### [To do]
What lines in the material hold the string "using"? Copy out each of them.

### [Supplied records]
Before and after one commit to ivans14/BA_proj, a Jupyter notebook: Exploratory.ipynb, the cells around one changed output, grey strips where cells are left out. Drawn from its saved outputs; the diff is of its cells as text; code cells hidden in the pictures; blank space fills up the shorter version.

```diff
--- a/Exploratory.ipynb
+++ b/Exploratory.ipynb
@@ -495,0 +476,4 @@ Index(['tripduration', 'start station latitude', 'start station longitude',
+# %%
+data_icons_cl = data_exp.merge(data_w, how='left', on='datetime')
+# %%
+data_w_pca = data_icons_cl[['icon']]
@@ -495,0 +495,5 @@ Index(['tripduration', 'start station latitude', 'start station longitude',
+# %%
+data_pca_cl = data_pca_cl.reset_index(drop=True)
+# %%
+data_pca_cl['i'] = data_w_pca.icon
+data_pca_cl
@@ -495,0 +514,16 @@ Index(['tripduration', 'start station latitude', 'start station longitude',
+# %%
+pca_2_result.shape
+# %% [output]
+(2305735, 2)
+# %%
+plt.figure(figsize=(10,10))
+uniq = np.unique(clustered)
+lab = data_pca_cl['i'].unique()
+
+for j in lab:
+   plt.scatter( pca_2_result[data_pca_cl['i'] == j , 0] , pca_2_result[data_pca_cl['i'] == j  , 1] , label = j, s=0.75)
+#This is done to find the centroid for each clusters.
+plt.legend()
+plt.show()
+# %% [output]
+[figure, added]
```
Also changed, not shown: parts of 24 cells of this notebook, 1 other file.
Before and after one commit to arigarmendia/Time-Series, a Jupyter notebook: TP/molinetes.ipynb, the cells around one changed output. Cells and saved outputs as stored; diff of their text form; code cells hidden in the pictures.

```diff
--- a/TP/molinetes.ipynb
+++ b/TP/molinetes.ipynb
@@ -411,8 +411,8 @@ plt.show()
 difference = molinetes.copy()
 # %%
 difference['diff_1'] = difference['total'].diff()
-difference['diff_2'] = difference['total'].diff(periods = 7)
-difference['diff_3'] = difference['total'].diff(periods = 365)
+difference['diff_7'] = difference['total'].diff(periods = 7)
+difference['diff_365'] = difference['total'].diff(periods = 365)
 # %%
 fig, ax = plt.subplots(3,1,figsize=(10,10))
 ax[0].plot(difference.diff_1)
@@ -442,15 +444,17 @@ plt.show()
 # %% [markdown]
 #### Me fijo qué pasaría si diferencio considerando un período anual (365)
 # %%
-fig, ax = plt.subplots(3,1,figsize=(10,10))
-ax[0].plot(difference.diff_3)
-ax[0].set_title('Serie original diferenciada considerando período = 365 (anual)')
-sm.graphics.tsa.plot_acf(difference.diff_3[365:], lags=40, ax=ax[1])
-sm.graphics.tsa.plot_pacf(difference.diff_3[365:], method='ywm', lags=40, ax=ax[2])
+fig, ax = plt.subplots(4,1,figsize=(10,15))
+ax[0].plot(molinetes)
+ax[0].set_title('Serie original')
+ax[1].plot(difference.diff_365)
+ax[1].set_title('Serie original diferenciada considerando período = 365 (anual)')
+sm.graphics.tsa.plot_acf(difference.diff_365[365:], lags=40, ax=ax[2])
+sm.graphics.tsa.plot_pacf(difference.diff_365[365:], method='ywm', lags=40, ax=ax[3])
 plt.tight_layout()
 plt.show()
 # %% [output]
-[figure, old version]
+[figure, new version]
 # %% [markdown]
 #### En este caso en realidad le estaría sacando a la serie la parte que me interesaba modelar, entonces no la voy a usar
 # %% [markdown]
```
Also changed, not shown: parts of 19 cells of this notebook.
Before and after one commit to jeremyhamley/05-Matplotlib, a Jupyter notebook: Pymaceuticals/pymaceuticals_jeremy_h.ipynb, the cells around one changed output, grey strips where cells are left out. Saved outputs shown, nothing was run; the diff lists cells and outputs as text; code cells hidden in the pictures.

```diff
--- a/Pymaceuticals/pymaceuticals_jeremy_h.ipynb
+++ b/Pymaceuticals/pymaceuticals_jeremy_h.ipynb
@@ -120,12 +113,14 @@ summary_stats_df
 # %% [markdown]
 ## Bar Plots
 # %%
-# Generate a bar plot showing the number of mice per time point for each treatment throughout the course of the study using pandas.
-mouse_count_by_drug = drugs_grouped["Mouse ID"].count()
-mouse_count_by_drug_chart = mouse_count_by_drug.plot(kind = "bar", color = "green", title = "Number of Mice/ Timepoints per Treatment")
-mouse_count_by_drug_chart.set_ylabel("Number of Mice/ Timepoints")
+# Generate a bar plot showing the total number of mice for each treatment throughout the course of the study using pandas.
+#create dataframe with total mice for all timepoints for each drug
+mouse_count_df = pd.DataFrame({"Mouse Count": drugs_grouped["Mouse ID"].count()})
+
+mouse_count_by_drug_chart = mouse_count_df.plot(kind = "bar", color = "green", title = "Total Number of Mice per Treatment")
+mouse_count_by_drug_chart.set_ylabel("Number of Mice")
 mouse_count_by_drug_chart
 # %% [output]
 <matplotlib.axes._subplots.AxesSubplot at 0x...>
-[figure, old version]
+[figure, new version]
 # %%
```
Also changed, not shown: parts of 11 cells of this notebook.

### [Reply]
-# Generate a bar plot showing the number of mice per time point for each treatment throughout the course of the study using pandas.
+# Generate a bar plot showing the total number of mice for each treatment throughout the course of the study using pandas.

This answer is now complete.